PHILADELPHIA – On November 3, the Green Party of Pennsylvania (GPPA) Steering Committee voted to oppose Senate Bill 887 (SB 887), entitled "Critical Infrastructure Protection Act." The bill was introduced by Senator Mike Regan (R-Cumberland/York) and has been co-sponsored by nine other Republican Senators.
GPPA Co-chair Sheri Miller of Adams County explained, "Recently introduced SB 887 includes a long list of corporations that are already protected by current law. This bill, however, elevates any crimes against these specific corporations to that of a felony offense. The Green Party does not understand what problem the bill is trying to fix."
GPPA Co-chair Alan Smith of Chester County was also uncomfortable with SB 887. "If we are willing to make felons of prospective offenders then there must be a pervasive issue which is detrimental to the health and safety of the people of the Commonwealth," said Smith. "This bill however, is not about the safety of Pennsylvania's citizens or it's environment. The creation of this bill IS ITSELF the pervasive issue which is detrimental to the health and safety of the people of the Commonwealth."
Smith continued, "The critical infrastructure of our society that needs protecting is our health, our safety and our environment, not a fracking pipeline that carries fossil fuels to Europe to make plastic. This bill's aim is to do just the opposite, to criminalize our right to good health, a clean environment, and a safe community. The fracking pipelines that run through the state of Pennsylvania are threats to the health, safety and environment of Pennsylvania, yet this bill will make it a felony to not only impede or stop their construction, but also to even discuss or strategize ways to stop these pipelines from being built. SB 887 is not only unnecessary and unconstitutional, but also destructive. Why is protesting something that will destroy Pennsylvanian's health, safety, and environment put on par with terrorism? This bill itself is an act of terrorism. It's an attack on our ability to protect the health, safety and environment of Pennsylvania and its citizens. Here in Chester County, water wells have already been poisoned and destroyed by fracking pipelines. I echo the words of former Green Vice Presidential Candidate Winona LaDuke (1996, 2000), 'Someone needs to explain to me why wanting clean drinking water makes you an activist and why proposing to destroy water with chemical warfare doesn't make a corporation a terrorist.'"
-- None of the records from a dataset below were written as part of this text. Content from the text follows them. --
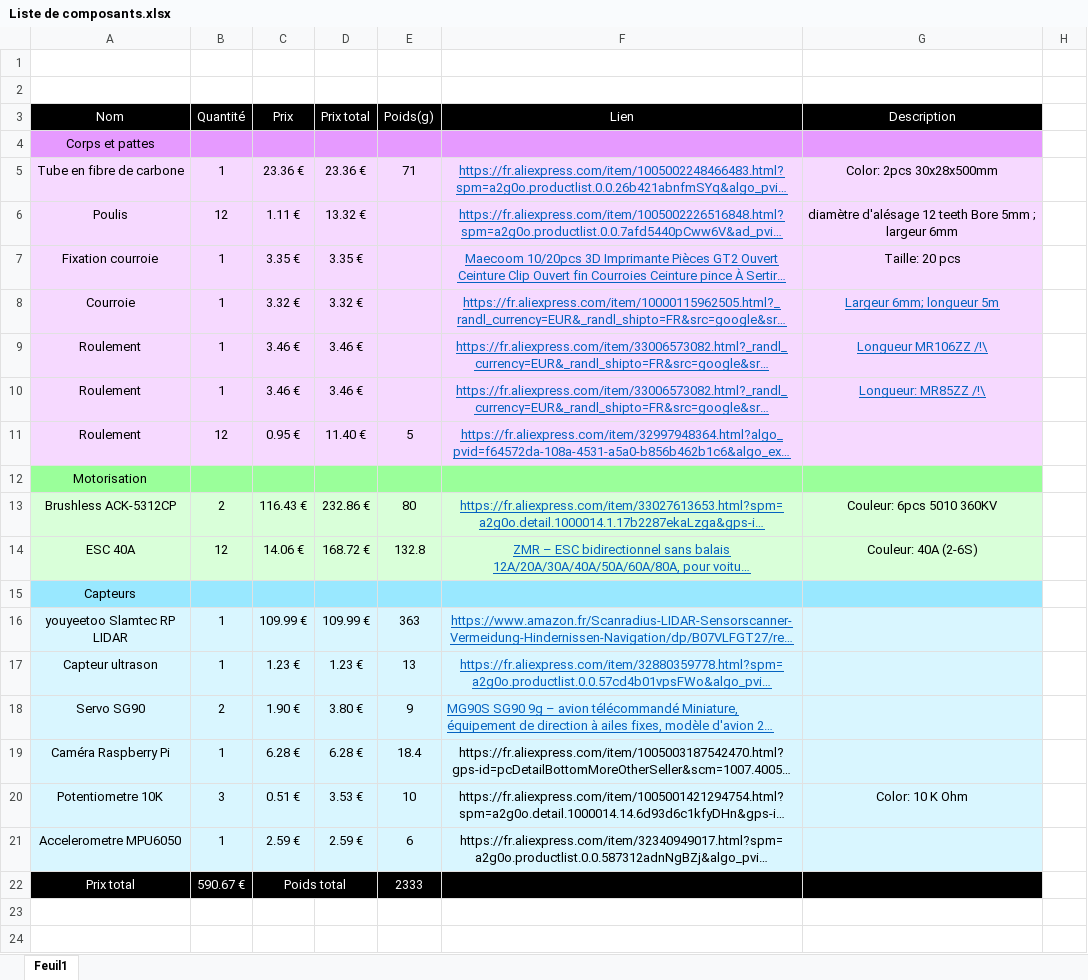
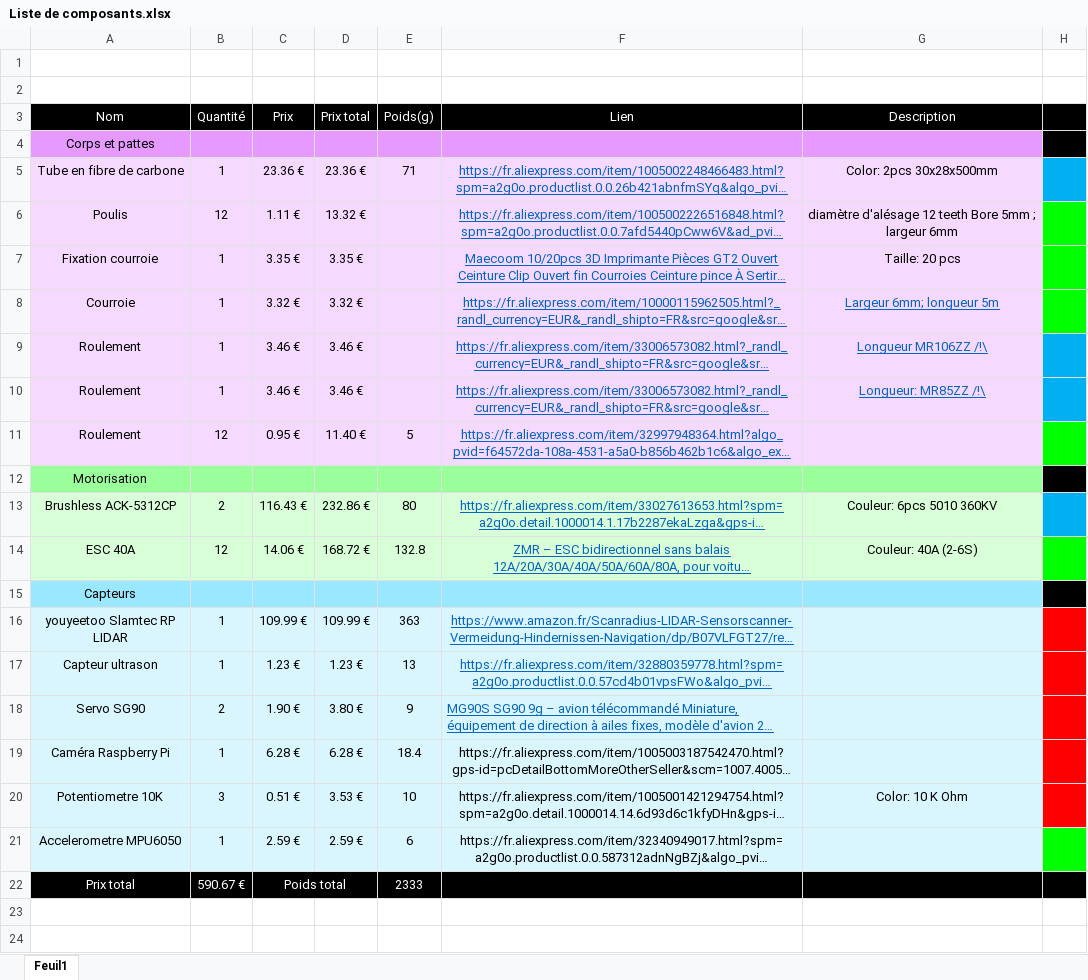
Before and after one commit to RonanLc/Snoopytech, an Excel workbook: doc/Rapports/Liste de composants.xlsx, sheet Feuil1, drawn as a sheet; only a part is shown; long unchanged cells end in …; values as stored, in another font and other column widths than the file's, no borders; the diff names each change by its address in the sheet, - before the commit and + after, or states it on an @@ line.

```diff
--- a/doc/Rapports/Liste de composants.xlsx (sheet Feuil1)
+++ b/doc/Rapports/Liste de composants.xlsx (sheet Feuil1)
-H3:H4 fill: none
+H3:H4 fill: #000000
-H5 fill: none
+H5 fill: #00B0F0
-H6:H8 fill: none
+H6:H8 fill: #00FF00
-H9:H10 fill: none
+H9:H10 fill: #00B0F0
-H11 fill: none
+H11 fill: #00FF00
-H12 fill: none
+H12 fill: #000000
-H13 fill: none
+H13 fill: #00B0F0
-H14 fill: none
+H14 fill: #00FF00
-H15 fill: none
+H15 fill: #000000
-H16:H20 fill: none
+H16:H20 fill: #FF0000
-H21 fill: none
+H21 fill: #00FF00
-H22 fill: none
+H22 fill: #000000
```
Also changed, not shown: 6 other files.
"SB 887 is the epitome of corporate donations influencing politicians' actions," said GPPA Secretary Beth Scroggin. "Who defines what constitutes 'critical infrastructure'? Let's be honest. SB 887 targets those who protest against oil and gas infrastructure projects. Since the mass civil disobedience seen in response to the North Dakota Access Pipeline (2016-2017), an effort has been underway to pass legislation to press felony charges on those who would put themselves in opposition of such construction projects. State by state as pipeline projects find public opposition, these bills follow, intending to criminalize protected First Amendment rights. SB 887 goes so far as to penalize individuals for discussing or giving aid or directions leading to a public action. Neighbors may be surveilled by these companies who are intruding in their communities, and felony charges may arrive in their mailboxes if this bill becomes a law."
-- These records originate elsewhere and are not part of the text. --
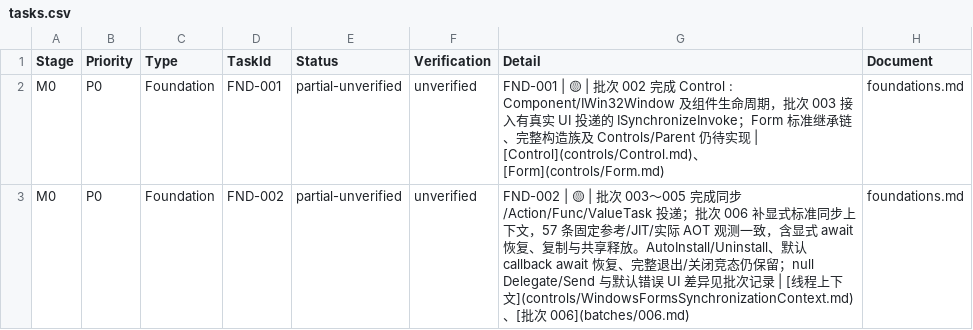
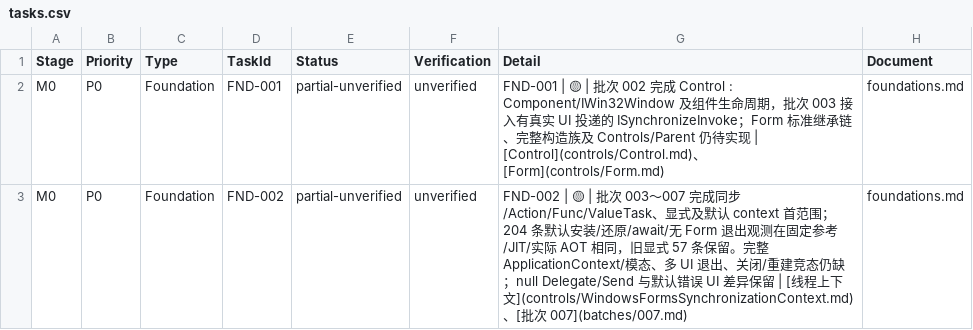
Before and after one commit to IoTSharp/Lumina, a CSV file: docs/roadmap/tasks.csv, drawn as a sheet; only a part is shown; the diff covers the shown part only.

Commit message:
feat(forms): install UI context and share subitem collection views

```diff
--- a/docs/roadmap/tasks.csv
+++ b/docs/roadmap/tasks.csv
@@ -2,2 +2,2 @@
 "M0","P0","Foundation","FND-001","partial-unverified","unverified","FND-001 | 🟡 | 批次 002 完成 Control : Component/IWin32Window 及组件生命周期，批次 003 接入有真实 UI 投递的 ISynchronizeInvoke；Form 标准继承链、完整构造族及 Controls/Parent 仍待实现 | [Control](controls/Control.md)、[Form](controls/Form.md)","foundations.md"
-"M0","P0","Foundation","FND-002","partial-unverified","unverified","FND-002 | 🟡 | 批次 003～005 完成同步/Action/Func/ValueTask 投递；批次 006 补显式标准同步上下文，57 条固定参考/JIT/实际 AOT 观测一致，含显式 await 恢复、复制与共享释放。AutoInstall/Uninstall、默认 callback await 恢复、完整退出/关闭竞态仍保留；null Delegate/Send 与默认错误 UI 差异见批次记录 | [线程上下文](controls/WindowsFormsSynchronizationContext.md)、[批次 006](batches/006.md)","foundations.md"
+"M0","P0","Foundation","FND-002","partial-unverified","unverified","FND-002 | 🟡 | 批次 003～007 完成同步/Action/Func/ValueTask、显式及默认 context 首范围；204 条默认安装/还原/await/无 Form 退出观测在固定参考/JIT/实际 AOT 相同，旧显式 57 条保留。完整 ApplicationContext/模态、多 UI 退出、关闭/重建竞态仍缺；null Delegate/Send 与默认错误 UI 差异保留 | [线程上下文](controls/WindowsFormsSynchronizationContext.md)、[批次 007](batches/007.md)","foundations.md"
```
Also changed, not shown: 2 added rows and 20 edited cells elsewhere in this file, 27 other files.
"What value will SB 887 provide to the Commonwealth and why is it necessary?" asked Chris Robinson, leader of the GPPA Communication Team from Philadelphia. "In many instances, we have not asked for these infrastructure projects, yet they come into our communities. Some projects provide us with no benefit. For example, Sunoco uses the Mariner East pipelines to sell our petrochemical resources oversees. We live with all the risks of those pipelines, however the profits are solely Sunoco's. Under SB 887, those who have had their land commandeered for Sunoco's benefit would be made felons for speaking against it."
The Green Party asks all voters to protect their civil liberties by writing to their PA Senator in opposition to SB 887.
Timothy Runkle is chair of the Lancaster County Green Party and treasurer of the GPPA. The Green Party of PA (GPPA, https://www.gpofpa.org/) is an independent political party that stands in opposition to the two corporate parties. GPPA candidates promote public policy based on the Green Party's four pillars: grassroots democracy, nonviolence, ecological wisdom, and social justice/equal opportunity. For further information about GPPA, please visit www.gpofpa.org or email firstname.lastname@example.org. Please follow GPPA on social media: Facebook and Twitter.